The results are published in a white paper which is free for download from the Xeikon website.
Based on this analysis, Xeikon generally recommends UV inkjet as the most optimal technology to produce chemical labels, because of the durability benefits this technology offers. Dry toner, however, can also come into play when a high offset quality is desired, in which case a proper protective layer is required. Let’s take a technical look at the decisive factors for choosing the right technology for a given chemical label project.
1. Look and feel
Dry toner gives a matte impression which, by applying a varnish, can give a glossy look. When fine image details (offset quality) is required, this technology is preferable. UV inkjet gives a very high gloss and tactile impression, which can appeal to certain people. The image details are not as sharp as dry toner, but this is not necessarily a requirement. In this case, the choice lies with the brand owner.
2. UV light
Lightfastness is critical for high-quality labels. It is a measure of how well a printed image resists discoloration or fading as a result of exposure to light over time. Products sitting on a store shelf or in a warehouse are often exposed to direct sunlight. The UV affects the color pigments, causing the image to lose its brightness over time. It is a natural process that can be slowed down by adding protective UV layers on top of the label (varnish or laminate). From the start, Xeikon has invested in high-quality pigments used in the dry toner and UV inkjet inks with great lightfastness scores without any additional protective finishing.
3. Chemical resistance
Cross-linked systems are generally highly resistant to chemicals, which explains the performance of UV-curable inkjet inks compared to that of toner: the resins in dry or liquid toner are mostly not cross-linked.
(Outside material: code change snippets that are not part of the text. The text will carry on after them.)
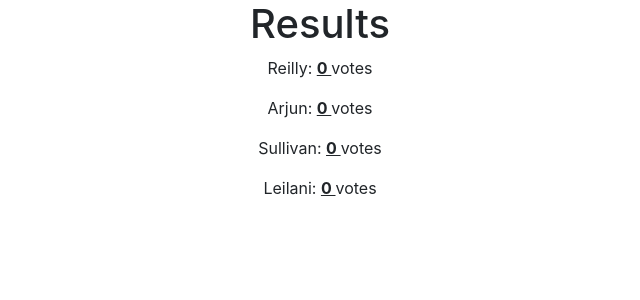
After one commit to Loisa-Kitakaya/VoteApp, a Django app: page //thanks in a window 1280 px wide. The commit adds this page. Shown: the top 300 px of the page, without its empty margins (320-960 px from the left). Run offline with Django 3.2, Linux system fonts and the light colour scheme; data that the repository does not hold is empty; some libraries are stand-ins or nearby versions.

Commit message:
added results page and corresponding views

```diff
--- a/VoteApp/settings.py
+++ b/VoteApp/settings.py
@@ -121,3 +121,7 @@ USE_TZ = True
 # https://docs.djangoproject.com/en/3.0/howto/static-files/
 
 STATIC_URL = '/static/'
+
+STATICFILES_DIRS = [
+    os.path.join(BASE_DIR, 'statics'),
+]
--- a/polls/models.py
+++ b/polls/models.py
@@ -16,7 +16,7 @@ class Votes(models.Model):
     voter_last_name = models.CharField(max_length=12)
     voter_id = models.IntegerField(default=0)
     voter_choice = models.CharField(max_length=30)
-    vote_submit_time = models.DateTimeField("date submitted")
+    # vote_submit_time = models.DateTimeField("date submitted")
 
     def __str__(self):
         return self.voter_choice
--- /dev/null
+++ b/polls/static/css/styles.css
@@ -0,0 +1,26 @@
+body {
+  padding: 0;
+  margin: 0;
+}
+
+.body {
+  text-align: center;
+}
+
+span {
+  font-weight: bold;
+  text-decoration: underline;
+}
+
+.vote_form {
+  padding: 1rem;
+  margin-left: 15rem;
+  margin-right: 15rem;
+  width: auto;
+}
+
+.results_link {
+  position: absolute;
+  right: 2rem;
+  top: 0.5rem;
+}
--- /dev/null
+++ b/polls/templates/results.html
@@ -0,0 +1,28 @@
+{% load static %}
+<!DOCTYPE html>
+<html lang="en">
+  <head>
+    <meta charset="UTF-8" />
+    <meta name="viewport" content="width=device-width, initial-scale=1.0" />
+    <link
+      href="https://stackpath.bootstrapcdn.com/bootstrap/4.4.1/css/bootstrap.min.css"
+      rel="stylesheet"
+      integrity="sha384-Vkoo8x4CGsO3+Hhxv8T/Q5PaXtkKtu6ug5TOeNV6gBiFeWPGFN9MuhOf23Q9Ifjh"
+      crossorigin="anonymous"
+    />
+    <link rel="stylesheet" href="{% static 'css/styles.css' %}" />
+    <title>Vote App</title>
+  </head>
+  <body>
+    <div class="body container">
+      <h1>Results</h1>
+      <div>
+        <p>Reilly: <span> {{ candidate_one_total }} </span> votes</p>
+        <p>Arjun: <span> {{ candidate_two_total }} </span> votes</p>
+        <p>Sullivan: <span> {{ candidate_three_total }} </span> votes</p>
+        <p>Leilani: <span> {{ candidate_four_total }} </span> votes</p>
+      </div>
+    </div>
+  </body>
+  <script src="{% static 'js/main.js' %}"></script>
+</html>
--- a/polls/urls.py
+++ b/polls/urls.py
@@ -4,4 +4,6 @@ from . import views
 
 urlpatterns = [
     path('', views.index, name='index'),
+    path('/results', views.results, name='results'),
+    path('/thanks', views.results, name='thanks'),
 ]
--- a/polls/views.py
+++ b/polls/views.py
@@ -1,5 +1,55 @@
-from django.shortcuts import render
+from django.shortcuts import render, redirect
+
+from .models import Candidates, Votes
+from django.http.response import HttpResponseRedirect
 
 # Create your views here.
 def index(request):
-    return render(request, "index.html")
+
+    candidate_one = Candidates.objects.get(pk=1)
+    candidate_two = Candidates.objects.get(pk=2)
+    candidate_three = Candidates.objects.get(pk=3)
+    candidate_four = Candidates.objects.get(pk=4)
+
+    if request.method == 'POST':
+
+        voters = Votes()
+
+        voters.first_name = request.POST.get('first_name')
+        voters.last_name = request.POST.get('last_name')
+        voters.voter_id = request.POST.get('voter_id')
+        voters.voter_choice = request.POST.get('voter_choice')
+
+        print (voters.first_name)
+        print (voters.last_name)
+        print (voters.voter_id)
+        print (voters.voter_choice)
+
+        voters.save()
+
+        return render(request, "thanks.html")
+
+    context = {
+        "candidate_one" : candidate_one,
+        "candidate_two" : candidate_two,
+        "candidate_three" : candidate_three,
+        "candidate_four" : candidate_four,
+    }
+
+    return render(request, "index.html", context)
+
+def results(request):
+
+    candidate_one_total = Votes.objects.filter(voter_choice="Reilly").count()
+    candidate_two_total = Votes.objects.filter(voter_choice="Arjun").count()
+    candidate_three_total = Votes.objects.filter(voter_choice="Sullivan").count()
+    candidate_four_total = Votes.objects.filter(voter_choice="Leilani").count()
+
+    context = {
+        "candidate_one_total" : candidate_one_total,
+        "candidate_two_total" : candidate_two_total,
+        "candidate_three_total" : candidate_three_total,
+        "candidate_four_total" : candidate_four_total,
+    }
+
+    return render(request, "results.html", context)
```
Also changed, not shown: polls/forms.py (added, +9 -0 lines), polls/templates/index.html (+70 -2 lines), polls/templates/thanks.html (added, +24 -0 lines), polls/migrations/0001_initial.py (added), polls/migrations/0002_remove_votes_vote_submit_time.py (added), polls/static/js/main.js (added).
Applying chemically-resistant lamination remedies this issue. The chemical resistance of water-based inks is due to the fact that these inks do not contain any components with an affinity for chemical solvents.
Filip Weymans is VP Global Marketing for Xeikon. For more info, visit www.Flintgrp.com/Labelexpo.